_What the exercise asks_: What lines in the records below mention "height"? List them all.
════════
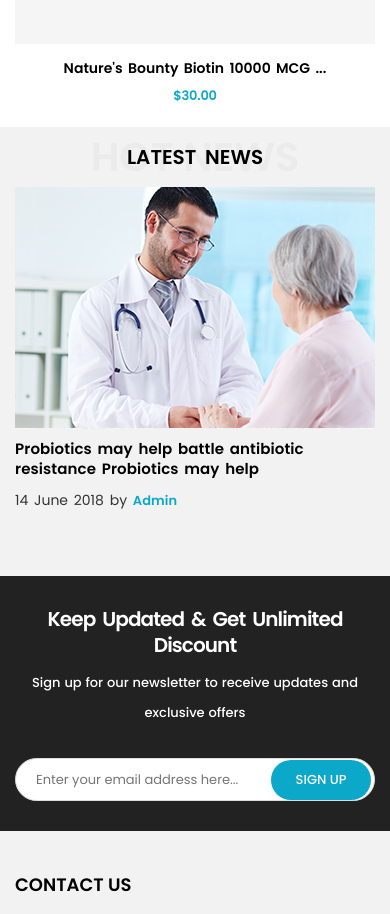
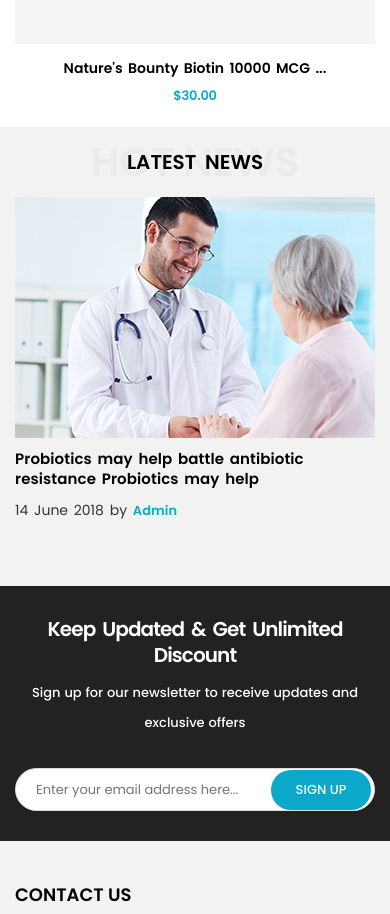
Before and after one commit to DungNo/ProjectFE, a plain HTML site: page index.html in a window 390 px wide. Shown: the part 2360-3274 px from the top of the page. Drawn offline with Linux system fonts and the light colour scheme.

Commit message:
Update 10/06

```diff
--- a/assets/less/_responsive.less
+++ b/assets/less/_responsive.less
@@ -626,7 +626,7 @@
         &__title {
           h2 {
             font-size: 40px;
-            line-height: 60px;
+            line-height: 70px;
             padding: unset;
           }
           h3 {
```
Also changed, not shown: assets/dist/style.css.
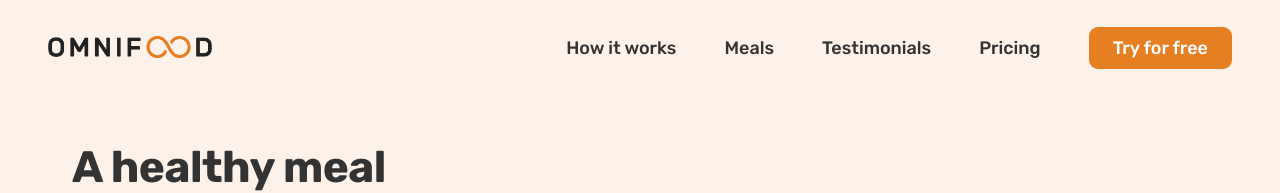
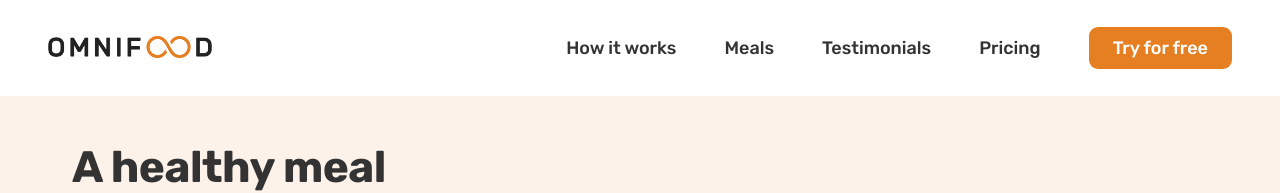
Before and after one commit to ahanafasir/omnifood, a plain HTML site: page index.html in a window 1280 px wide. Shown: the top 193 px of the page. Drawn offline with nearby package versions, Linux system fonts and the light colour scheme; some packages are replaced by stand-ins of ours; a script that the page names is missing.

Commit message:
testing in prod lol

```diff
--- a/css/style.css
+++ b/css/style.css
@@ -6,7 +6,7 @@
   display: flex;
   justify-content: space-between;
   align-items: center;
-  background-color: #fdf2e9;
+/*   background-color: #fdf2e9; */
 
   height: 9.6rem;
   padding: 0 4.8rem;
```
════════
_Exercise answer_:
-            line-height: 60px;
+            line-height: 70px;
   height: 9.6rem;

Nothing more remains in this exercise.